Council Members Propose Social Workers Oversee Homeless Outreach Instead Of Police
Two San Diego council members are proposing using more social workers and fewer police officers to do homeless outreach in the city.
The proposal would be modeled after the PATH program in the Mid-City area. In that program, a social worker travels along the streets and into the area's canyons to offer snacks, toiletries and a range of services to homeless residents. The social worker can help homeless individuals get an ID, food stamps, health insurance, cash assistance and hopefully a spot in a housing program.
"So he goes there every single day, he's building relationships, he's intimately understanding the client and eventually there's trust that gets developed over that relationship. That's when he starts figuring out, what's the best program for you to be placed in," San Diego Council President Georgette Gomez told Midday Edition. Councilman Chris Ward is partnering with Gomez on the proposal.
Gomez said the PATH program is having higher rates of success than outreach done by police departments. In 2019, a single outreach worker from PATH managed to help nearly 60 people move from the streets into housing.

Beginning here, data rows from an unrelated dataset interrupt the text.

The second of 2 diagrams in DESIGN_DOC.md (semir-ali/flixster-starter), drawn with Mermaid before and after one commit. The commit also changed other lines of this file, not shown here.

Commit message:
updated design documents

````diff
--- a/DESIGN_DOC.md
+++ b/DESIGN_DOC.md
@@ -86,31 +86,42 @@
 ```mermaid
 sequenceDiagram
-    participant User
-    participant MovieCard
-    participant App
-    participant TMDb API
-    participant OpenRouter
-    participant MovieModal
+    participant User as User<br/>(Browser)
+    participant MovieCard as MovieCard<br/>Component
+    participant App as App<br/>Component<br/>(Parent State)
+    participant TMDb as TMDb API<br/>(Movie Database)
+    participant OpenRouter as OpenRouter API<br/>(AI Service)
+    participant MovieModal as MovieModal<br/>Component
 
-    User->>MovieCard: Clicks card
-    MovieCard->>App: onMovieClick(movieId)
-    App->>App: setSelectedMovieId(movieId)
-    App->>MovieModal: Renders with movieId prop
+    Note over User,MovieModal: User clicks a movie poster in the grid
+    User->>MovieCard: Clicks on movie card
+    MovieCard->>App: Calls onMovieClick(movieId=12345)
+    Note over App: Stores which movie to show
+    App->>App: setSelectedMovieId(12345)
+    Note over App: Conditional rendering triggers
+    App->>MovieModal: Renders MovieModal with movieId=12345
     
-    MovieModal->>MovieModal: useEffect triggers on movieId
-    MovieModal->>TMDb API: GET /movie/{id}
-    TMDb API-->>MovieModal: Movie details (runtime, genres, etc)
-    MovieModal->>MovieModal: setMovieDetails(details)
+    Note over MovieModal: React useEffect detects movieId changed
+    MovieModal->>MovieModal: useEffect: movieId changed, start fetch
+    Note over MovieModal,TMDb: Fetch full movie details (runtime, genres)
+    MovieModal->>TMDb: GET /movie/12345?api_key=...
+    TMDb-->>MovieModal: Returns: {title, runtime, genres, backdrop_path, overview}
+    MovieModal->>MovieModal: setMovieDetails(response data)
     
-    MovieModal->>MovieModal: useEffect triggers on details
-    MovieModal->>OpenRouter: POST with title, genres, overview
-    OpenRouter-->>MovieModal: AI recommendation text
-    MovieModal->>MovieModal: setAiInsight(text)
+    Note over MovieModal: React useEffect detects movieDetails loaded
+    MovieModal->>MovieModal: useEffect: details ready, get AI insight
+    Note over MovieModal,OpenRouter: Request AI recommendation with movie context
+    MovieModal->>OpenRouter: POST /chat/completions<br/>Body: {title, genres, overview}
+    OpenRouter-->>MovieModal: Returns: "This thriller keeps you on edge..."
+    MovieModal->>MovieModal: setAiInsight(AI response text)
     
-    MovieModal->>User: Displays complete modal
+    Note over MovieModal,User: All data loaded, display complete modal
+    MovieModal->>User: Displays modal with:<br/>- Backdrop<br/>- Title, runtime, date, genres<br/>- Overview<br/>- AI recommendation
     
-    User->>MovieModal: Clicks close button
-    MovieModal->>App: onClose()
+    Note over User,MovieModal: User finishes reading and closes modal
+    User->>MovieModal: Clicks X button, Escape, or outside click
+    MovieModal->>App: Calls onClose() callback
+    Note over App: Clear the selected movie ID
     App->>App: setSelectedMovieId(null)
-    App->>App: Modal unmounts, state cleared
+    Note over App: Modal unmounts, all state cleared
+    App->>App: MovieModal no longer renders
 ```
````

Gomez joined Midday Edition on Wednesday to discuss the proposal.